Anyone who has ever started a business, or been involved in the creation of one, knows that branding is one of the most important and challenging exercises a fledgling company faces. Your idea might be a powerful one, but if it’s branded improperly it could fail before anyone even gives it a chance.
When considering the branding of your own nascent company, learn from others’ mistakes. Consider the following common pitfalls to which many brands -- including established ones that should know better -- have recently succumbed.
1. Choosing a bad name:
There are many ways the branding of a new endeavor can go awry, but choosing a bad name is a cardinal sin that unfortunately gets routinely committed. But what specifically makes a brand name bad?
- It’s difficult or confusing to pronounce.
Brand names which are difficult to pronounce do not inspire confidence in those who would seek to repeat them. Think of the last time you heard someone discuss the restaurant chain, Au Bon Pain, or the shoe company, Saucony. Most likely that person stumbled over the name or referred to it dismissively: “Oh bawn pen…or however you say it…” This is not the reaction your brand name should inspire in those exposed to it.
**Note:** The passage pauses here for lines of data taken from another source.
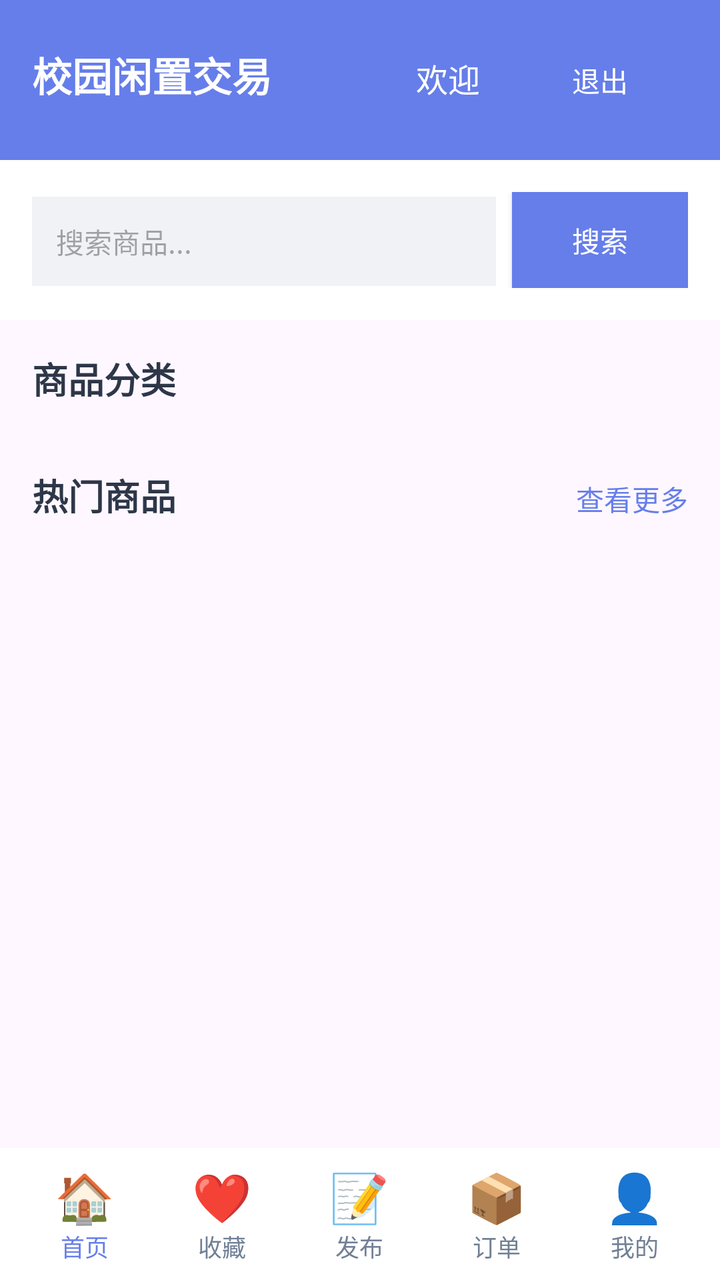
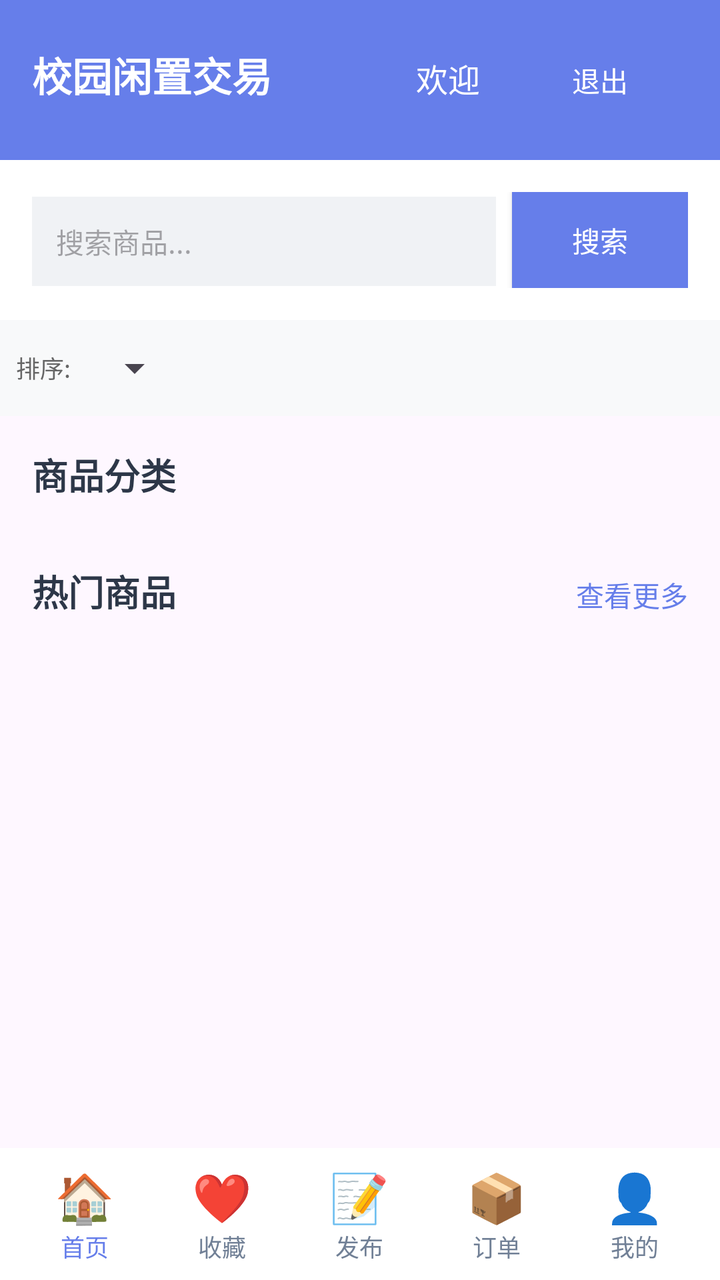

Screens rendered from an Android XML layout before and after an edit, with the pre-edit source and the edit as a unified diff.
<!-- AndroidManifest.xml: application theme Theme.MyApplication -->
<!-- res/layout/activity_main.xml -->
<?xml version="1.0" encoding="utf-8"?>
<LinearLayout xmlns:android="http://schemas.android.com/apk/res/android"
    android:layout_width="match_parent"
    android:layout_height="match_parent"
    android:orientation="vertical">

    <LinearLayout
        android:layout_width="match_parent"
        android:layout_height="wrap_content"
        android:orientation="horizontal"
        android:background="#667eea"
        android:padding="16dp">

        <TextView
            android:layout_width="wrap_content"
            android:layout_height="wrap_content"
            android:text="校园闲置交易"
            android:textSize="20sp"
            android:textColor="#ffffff"
            android:textStyle="bold"/>

        <TextView
            android:id="@+id/tv_username"
            android:layout_width="wrap_content"
            android:layout_height="wrap_content"
            android:text="欢迎"
            android:textSize="16sp"
            android:textColor="#ffffff"
            android:layout_weight="1"
            android:gravity="end"
            android:layout_marginEnd="16dp"/>

        <Button
            android:id="@+id/btn_logout"
            android:layout_width="wrap_content"
            android:layout_height="wrap_content"
            android:text="退出"
            android:textColor="#ffffff"
            android:background="@null"
            android:textSize="14sp"/>
    </LinearLayout>

    <LinearLayout
        android:layout_width="match_parent"
        android:layout_height="wrap_content"
        android:orientation="horizontal"
        android:padding="16dp"
        android:background="#ffffff">

        <EditText
            android:id="@+id/et_search"
            android:layout_width="0dp"
            android:layout_height="wrap_content"
            android:layout_weight="1"
            android:hint="搜索商品..."
            android:background="#f0f2f5"
            android:padding="12dp"
            android:textSize="14sp"/>

        <Button
            android:id="@+id/btn_search"
            android:layout_width="wrap_content"
            android:layout_height="wrap_content"
            android:text="搜索"
            android:textColor="#ffffff"
            android:background="#667eea"
            android:textSize="14sp"
            android:paddingLeft="20dp"
            android:paddingRight="20dp"
            android:layout_marginStart="8dp"/>
    </LinearLayout>

    <ScrollView
        android:layout_width="match_parent"
        android:layout_height="0dp"
        android:layout_weight="1">

        <LinearLayout
            android:layout_width="match_parent"
            android:layout_height="wrap_content"
            android:orientation="vertical"
            android:padding="16dp">

            <TextView
                android:layout_width="wrap_content"
                android:layout_height="wrap_content"
                android:text="商品分类"
                android:textSize="18sp"
                android:textColor="#2d3748"
                android:textStyle="bold"
                android:layout_marginBottom="12dp"/>

            <HorizontalScrollView
                android:layout_width="match_parent"
                android:layout_height="wrap_content"
                android:layout_marginBottom="20dp">

                <LinearLayout
                    android:id="@+id/ll_categories"
                    android:layout_width="wrap_content"
                    android:layout_height="wrap_content"
                    android:orientation="horizontal"/>
            </HorizontalScrollView>

            <LinearLayout
                android:layout_width="match_parent"
                android:layout_height="wrap_content"
                android:orientation="horizontal"
                android:layout_marginBottom="12dp">

                <TextView
                    android:layout_width="wrap_content"
                    android:layout_height="wrap_content"
                    android:text="热门商品"
                    android:textSize="18sp"
                    android:textColor="#2d3748"
                    android:textStyle="bold"/>

                <TextView
                    android:id="@+id/tv_view_more"
                    android:layout_width="wrap_content"
                    android:layout_height="wrap_content"
                    android:text="查看更多"
                    android:textSize="14sp"
                    android:textColor="#667eea"
                    android:layout_weight="1"
                    android:gravity="end"/>
            </LinearLayout>

            <LinearLayout
                android:id="@+id/ll_items"
                android:layout_width="match_parent"
                android:layout_height="wrap_content"
                android:orientation="vertical"/>
        </LinearLayout>
    </ScrollView>

    <LinearLayout
        android:layout_width="match_parent"
        android:layout_height="wrap_content"
        android:orientation="horizontal"
        android:background="#ffffff"
        android:padding="8dp">

        <LinearLayout
            android:id="@+id/tab_home"
            android:layout_width="0dp"
            android:layout_height="wrap_content"
            android:layout_weight="1"
            android:orientation="vertical"
            android:gravity="center">

            <TextView
                android:layout_width="wrap_content"
                android:layout_height="wrap_content"
                android:text="🏠"
                android:textSize="24sp"/>

            <TextView
                android:layout_width="wrap_content"
                android:layout_height="wrap_content"
                android:text="首页"
                android:textSize="12sp"
                android:textColor="#667eea"/>
        </LinearLayout>

        <LinearLayout
            android:id="@+id/tab_favorite"
            android:layout_width="0dp"
            android:layout_height="wrap_content"
            android:layout_weight="1"
            android:orientation="vertical"
            android:gravity="center">

            <TextView
                android:layout_width="wrap_content"
                android:layout_height="wrap_content"
                android:text="❤️"
                android:textSize="24sp"/>

            <TextView
                android:layout_width="wrap_content"
                android:layout_height="wrap_content"
                android:text="收藏"
                android:textSize="12sp"
                android:textColor="#718096"/>
        </LinearLayout>

        <LinearLayout
            android:id="@+id/tab_publish"
            android:layout_width="0dp"
            android:layout_height="wrap_content"
            android:layout_weight="1"
            android:orientation="vertical"
            android:gravity="center">

            <TextView
                android:layout_width="wrap_content"
                android:layout_height="wrap_content"
                android:text="📝"
                android:textSize="24sp"/>

            <TextView
                android:layout_width="wrap_content"
                android:layout_height="wrap_content"
                android:text="发布"
                android:textSize="12sp"
                android:textColor="#718096"/>
        </LinearLayout>

        <LinearLayout
            android:id="@+id/tab_order"
            android:layout_width="0dp"
            android:layout_height="wrap_content"
            android:layout_weight="1"
            android:orientation="vertical"
            android:gravity="center">

            <TextView
                android:layout_width="wrap_content"
                android:layout_height="wrap_content"
                android:text="📦"
                android:textSize="24sp"/>

            <TextView
                android:layout_width="wrap_content"
                android:layout_height="wrap_content"
                android:text="订单"
                android:textSize="12sp"
                android:textColor="#718096"/>
        </LinearLayout>

        <LinearLayout
            android:id="@+id/tab_profile"
            android:layout_width="0dp"
            android:layout_height="wrap_content"
            android:layout_weight="1"
            android:orientation="vertical"
            android:gravity="center">

            <TextView
                android:layout_width="wrap_content"
                android:layout_height="wrap_content"
                android:text="👤"
                android:textSize="24sp"/>

            <TextView
                android:layout_width="wrap_content"
                android:layout_height="wrap_content"
                android:text="我的"
                android:textSize="12sp"
                android:textColor="#718096"/>
        </LinearLayout>
    </LinearLayout>
</LinearLayout>
<!-- resources referenced by this layout -->
<resources>
  <style name="Theme.MyApplication" parent="Base.Theme.MyApplication" />
  <style name="Base.Theme.MyApplication" parent="Theme.Material3.DayNight.NoActionBar">
          
          
      </style>
</resources>

<!-- the commit's change to res/layout/activity_main.xml (unified diff, before → after) -->
@@ -67,6 +67,28 @@
             android:textSize="14sp"
             android:paddingLeft="20dp"
             android:paddingRight="20dp"
+            android:layout_marginStart="8dp"/>
+    </LinearLayout>
+
+    <LinearLayout
+        android:layout_width="match_parent"
+        android:layout_height="wrap_content"
+        android:orientation="horizontal"
+        android:padding="8dp"
+        android:background="#f8f9fa">
+
+        <TextView
+            android:layout_width="wrap_content"
+            android:layout_height="wrap_content"
+            android:text="排序:"
+            android:textSize="12sp"
+            android:textColor="#666666"
+            android:layout_gravity="center_vertical"/>
+
+        <Spinner
+            android:id="@+id/spinner_sort"
+            android:layout_width="wrap_content"
+            android:layout_height="32dp"
             android:layout_marginStart="8dp"/>
     </LinearLayout>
To be sure, difficult-to-pronounce names have not stopped companies like Au Bon Pain or Saucony from growing into successful businesses, but new brands with a lot to prove would be wise to choose names which are easily pronounced.
- It’s embarrassing to say.
It’s a simple fact that if your brand name is embarrassing to say, people are not going to want to say it. As a young brand, the last thing you want to do is make potential customers even less likely to repeat your name to others. Even diehard Apple fans rolled their eyes and laughed uncomfortably when the company launched the iPad, a product whose name sounded to many like that of a feminine-hygiene product.
- It’s impossible to remember.
Long names and those containing ambiguous descriptors, like “solutions” and “partners,” are generic and difficult to remember. At all costs, avoid naming your company something that blandly describes your service offerings. Just because you sell integrated marketing solutions, for example, does not mean your company should be named “Integrated Marketing Solutions, Inc.”
2. Imposing outlandish services, products or terms:
One of the surest ways to alienate users is to force them to purchase or subscribe to a service they don’t want.
A great example of this is the infamous Netflix/Qwikster debacle of 2011. By creating Qwikster, Netflix committed not one but two serious branding mistakes. Not only is the name “Qwikster” reminiscent of a defunct and outdated file sharing service from the early 2000s, but the service itself was not one for which Netflix’s customers had any need or desire. Why, when they could have streaming video and DVD delivery provided by one company, would Netflix customers rather pay separately for two services offered by two distinct websites?
Qwikster was a sloppy attempt to gloss over a huge price increase in Netflix’s service offerings. The experiment went so badly that Netflix quickly reversed itself and reverted to a single brand, albeit one with separate streaming and DVD pricing plans.
It’s not always service or product changes that brands misguidedly try to force upon users. When Instagram recently implemented changes to its Terms of Service that users deemed unacceptable, the outrage was so pronounced that the photo-sharing service quickly backpedaled by apologizing for “confusing” terms that were misinterpreted by users.
3. Offending users:
With the creation of “Bic for Her” pens, Bic learned the hard way that (surprise!) consumers don’t take kindly to products which are perceived as condescending or patronizing. Bic’s pastel-colored pens created to meet the “unique” writing needs of the female gender sparked outrage and derision across the internet and represented a major branding blunder for the pen manufacturer.
Related: The Logo Mishaps of Giant Brands
It should go without saying that offending users is a one-way ticket to brand disaster.
What branding mistakes have you seen lately that should be avoided at all cost? Let us know in the comments below.
The author is an Entrepreneur contributor. The opinions expressed are those of the writer.
Alanna Francis is the Director of Marketing at Blue Fountain Media, a digital agency in New York City. Alanna leads a department of 18 marketers and consults with clients regarding digital strategy and online presence. Her writing has been featured in Mashable and Business2Community, as well as on Blue Fountain Media's blog, the ROI Factor.